_INFORMATION GIVEN_
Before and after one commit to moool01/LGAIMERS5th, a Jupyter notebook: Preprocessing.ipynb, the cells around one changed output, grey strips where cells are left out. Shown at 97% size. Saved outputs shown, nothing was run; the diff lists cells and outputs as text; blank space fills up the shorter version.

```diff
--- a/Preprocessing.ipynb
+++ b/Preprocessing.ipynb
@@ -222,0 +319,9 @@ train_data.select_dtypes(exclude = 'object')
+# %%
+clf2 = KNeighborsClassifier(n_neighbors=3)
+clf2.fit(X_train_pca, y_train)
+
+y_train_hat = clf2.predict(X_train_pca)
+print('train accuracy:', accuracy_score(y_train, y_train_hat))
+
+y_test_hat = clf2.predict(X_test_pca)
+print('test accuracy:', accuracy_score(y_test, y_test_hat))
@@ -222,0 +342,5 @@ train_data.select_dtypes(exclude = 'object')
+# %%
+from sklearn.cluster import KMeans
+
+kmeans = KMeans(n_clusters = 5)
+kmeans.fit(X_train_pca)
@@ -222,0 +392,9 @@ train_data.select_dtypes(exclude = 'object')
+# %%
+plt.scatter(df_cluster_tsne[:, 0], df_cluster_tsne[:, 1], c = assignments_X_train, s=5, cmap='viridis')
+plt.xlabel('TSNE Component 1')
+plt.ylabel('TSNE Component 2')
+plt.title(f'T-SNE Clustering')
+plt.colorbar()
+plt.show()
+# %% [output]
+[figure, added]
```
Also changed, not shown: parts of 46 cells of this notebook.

_EXERCISE INSTRUCTIONS_
Retype the records in full, keeping every word as it is.

_FINISHED TASK_
Before and after one commit to moool01/LGAIMERS5th, a Jupyter notebook: Preprocessing.ipynb, the cells around one changed output, grey strips where cells are left out. Shown at 97% size. Saved outputs shown, nothing was run; the diff lists cells and outputs as text; blank space fills up the shorter version.

```diff
--- a/Preprocessing.ipynb
+++ b/Preprocessing.ipynb
@@ -222,0 +319,9 @@ train_data.select_dtypes(exclude = 'object')
+# %%
+clf2 = KNeighborsClassifier(n_neighbors=3)
+clf2.fit(X_train_pca, y_train)
+
+y_train_hat = clf2.predict(X_train_pca)
+print('train accuracy:', accuracy_score(y_train, y_train_hat))
+
+y_test_hat = clf2.predict(X_test_pca)
+print('test accuracy:', accuracy_score(y_test, y_test_hat))
@@ -222,0 +342,5 @@ train_data.select_dtypes(exclude = 'object')
+# %%
+from sklearn.cluster import KMeans
+
+kmeans = KMeans(n_clusters = 5)
+kmeans.fit(X_train_pca)
@@ -222,0 +392,9 @@ train_data.select_dtypes(exclude = 'object')
+# %%
+plt.scatter(df_cluster_tsne[:, 0], df_cluster_tsne[:, 1], c = assignments_X_train, s=5, cmap='viridis')
+plt.xlabel('TSNE Component 1')
+plt.ylabel('TSNE Component 2')
+plt.title(f'T-SNE Clustering')
+plt.colorbar()
+plt.show()
+# %% [output]
+[figure, added]
```
Also changed, not shown: parts of 46 cells of this notebook.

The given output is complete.